● THE PROBLEM:
Out of the lines below, please list those that hold the string "subgraph".

Stored items from a collection:

- - - - - - -

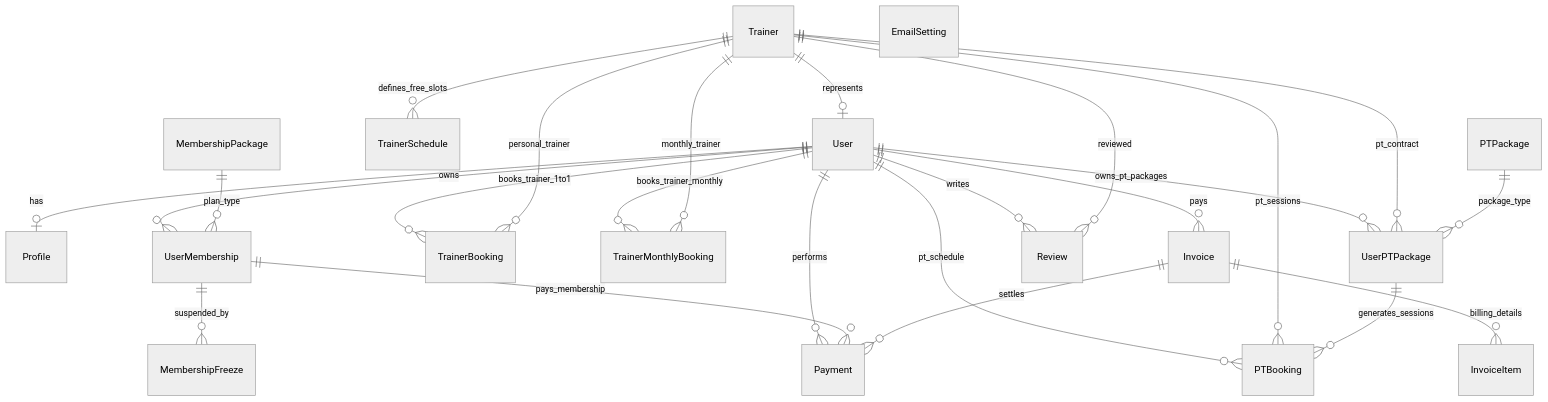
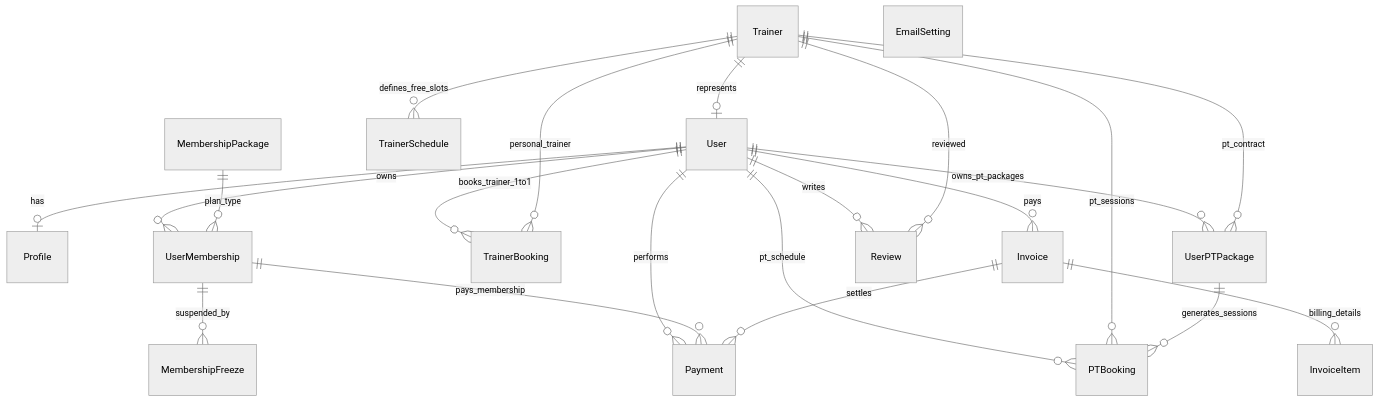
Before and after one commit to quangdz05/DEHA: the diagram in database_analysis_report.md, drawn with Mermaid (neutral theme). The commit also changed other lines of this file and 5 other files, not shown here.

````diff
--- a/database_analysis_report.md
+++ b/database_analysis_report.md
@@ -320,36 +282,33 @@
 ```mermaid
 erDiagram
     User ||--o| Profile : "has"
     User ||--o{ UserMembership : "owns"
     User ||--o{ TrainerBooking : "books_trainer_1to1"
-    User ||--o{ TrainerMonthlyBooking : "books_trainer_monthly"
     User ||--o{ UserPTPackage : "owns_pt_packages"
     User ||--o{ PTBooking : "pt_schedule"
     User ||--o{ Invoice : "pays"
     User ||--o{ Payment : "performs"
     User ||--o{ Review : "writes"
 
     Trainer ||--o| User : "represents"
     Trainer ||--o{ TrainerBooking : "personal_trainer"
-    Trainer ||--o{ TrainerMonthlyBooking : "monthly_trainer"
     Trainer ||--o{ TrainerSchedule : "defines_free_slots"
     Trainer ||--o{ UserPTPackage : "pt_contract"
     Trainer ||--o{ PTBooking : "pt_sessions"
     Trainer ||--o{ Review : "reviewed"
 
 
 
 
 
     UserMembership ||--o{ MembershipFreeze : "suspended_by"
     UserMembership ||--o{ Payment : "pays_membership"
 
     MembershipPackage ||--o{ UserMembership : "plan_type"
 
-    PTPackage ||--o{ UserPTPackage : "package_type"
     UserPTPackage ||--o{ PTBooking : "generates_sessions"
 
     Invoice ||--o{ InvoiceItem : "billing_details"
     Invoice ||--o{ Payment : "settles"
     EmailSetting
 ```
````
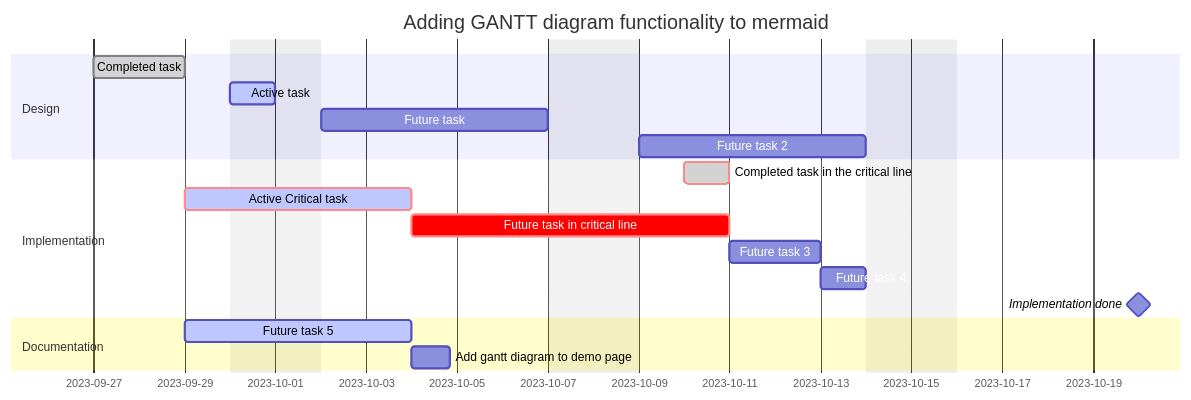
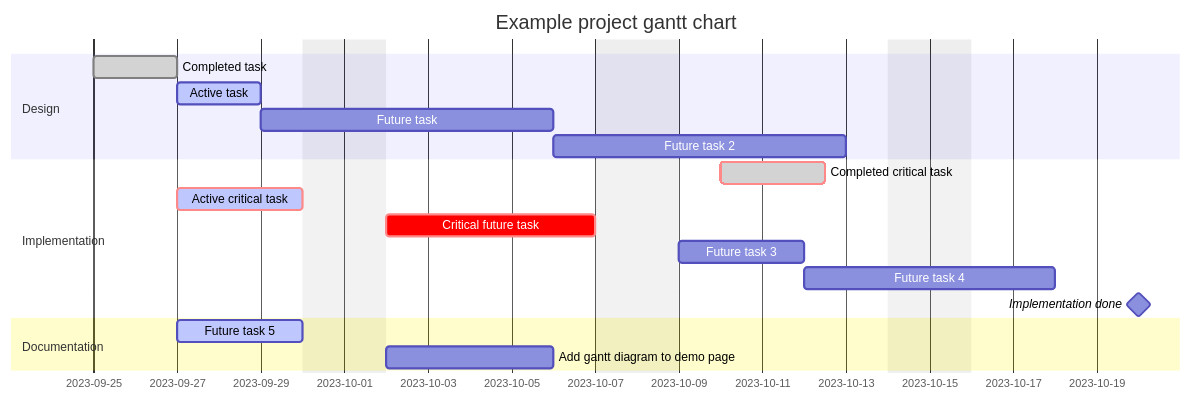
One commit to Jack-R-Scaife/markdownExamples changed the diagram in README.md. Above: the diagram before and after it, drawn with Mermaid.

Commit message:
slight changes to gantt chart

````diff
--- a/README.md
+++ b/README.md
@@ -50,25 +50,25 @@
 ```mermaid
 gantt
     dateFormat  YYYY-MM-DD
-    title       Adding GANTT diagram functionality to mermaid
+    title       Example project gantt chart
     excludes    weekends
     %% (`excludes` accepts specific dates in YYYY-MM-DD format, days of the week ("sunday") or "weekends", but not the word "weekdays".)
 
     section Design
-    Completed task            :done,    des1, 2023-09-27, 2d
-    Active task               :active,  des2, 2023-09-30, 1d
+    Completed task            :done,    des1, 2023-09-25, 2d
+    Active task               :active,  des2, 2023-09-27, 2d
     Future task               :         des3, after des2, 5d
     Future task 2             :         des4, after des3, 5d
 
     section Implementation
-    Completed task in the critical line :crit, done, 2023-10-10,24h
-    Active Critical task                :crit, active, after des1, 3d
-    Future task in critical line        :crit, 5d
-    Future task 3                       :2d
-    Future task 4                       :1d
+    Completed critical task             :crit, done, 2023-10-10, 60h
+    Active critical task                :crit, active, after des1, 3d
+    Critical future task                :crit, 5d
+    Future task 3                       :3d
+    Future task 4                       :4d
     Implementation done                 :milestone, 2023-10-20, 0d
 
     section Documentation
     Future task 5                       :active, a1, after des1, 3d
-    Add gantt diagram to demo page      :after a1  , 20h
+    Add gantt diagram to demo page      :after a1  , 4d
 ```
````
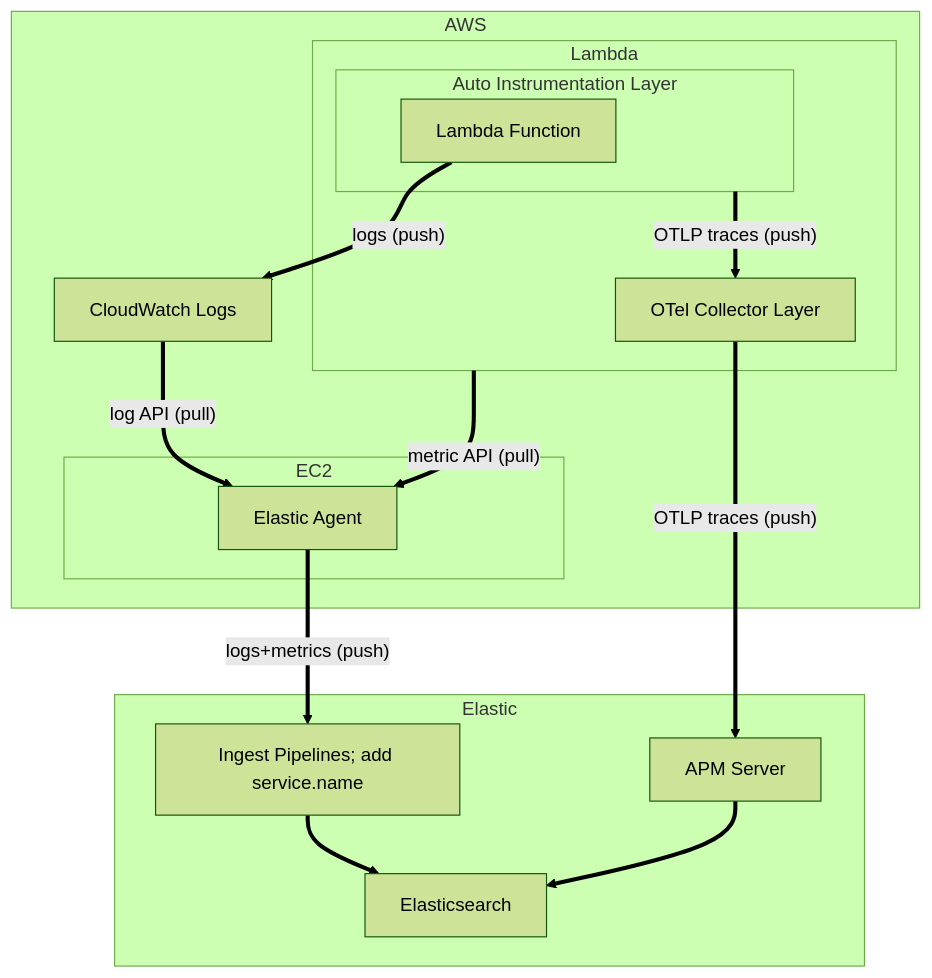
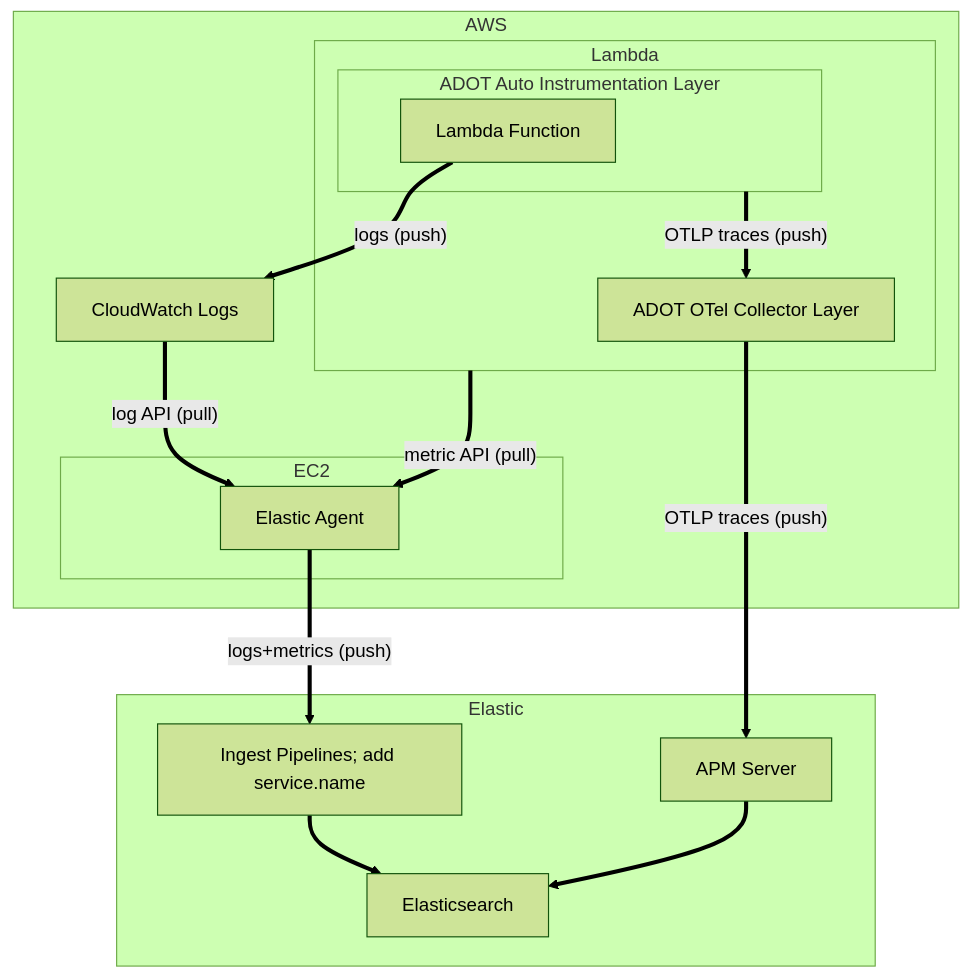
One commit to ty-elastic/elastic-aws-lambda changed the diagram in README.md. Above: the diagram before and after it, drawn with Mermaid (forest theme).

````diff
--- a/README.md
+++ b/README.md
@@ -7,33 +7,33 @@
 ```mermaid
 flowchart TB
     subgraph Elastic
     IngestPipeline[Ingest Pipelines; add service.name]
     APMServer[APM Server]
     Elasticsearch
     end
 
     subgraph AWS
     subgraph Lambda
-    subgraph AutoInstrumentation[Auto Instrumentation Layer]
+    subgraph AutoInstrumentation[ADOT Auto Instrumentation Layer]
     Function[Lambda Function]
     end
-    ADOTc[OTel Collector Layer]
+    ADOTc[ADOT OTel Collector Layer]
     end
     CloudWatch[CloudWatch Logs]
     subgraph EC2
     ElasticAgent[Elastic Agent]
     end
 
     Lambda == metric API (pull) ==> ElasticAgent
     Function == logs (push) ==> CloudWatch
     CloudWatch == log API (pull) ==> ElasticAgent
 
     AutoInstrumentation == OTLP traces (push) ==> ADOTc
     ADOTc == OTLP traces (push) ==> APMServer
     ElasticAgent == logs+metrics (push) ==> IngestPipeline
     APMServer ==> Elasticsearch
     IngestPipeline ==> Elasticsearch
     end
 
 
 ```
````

- - - - - - -

● EXERCISE SOLUTION:
     subgraph Elastic
     subgraph AWS
     subgraph Lambda
-    subgraph AutoInstrumentation[Auto Instrumentation Layer]
+    subgraph AutoInstrumentation[ADOT Auto Instrumentation Layer]
     subgraph EC2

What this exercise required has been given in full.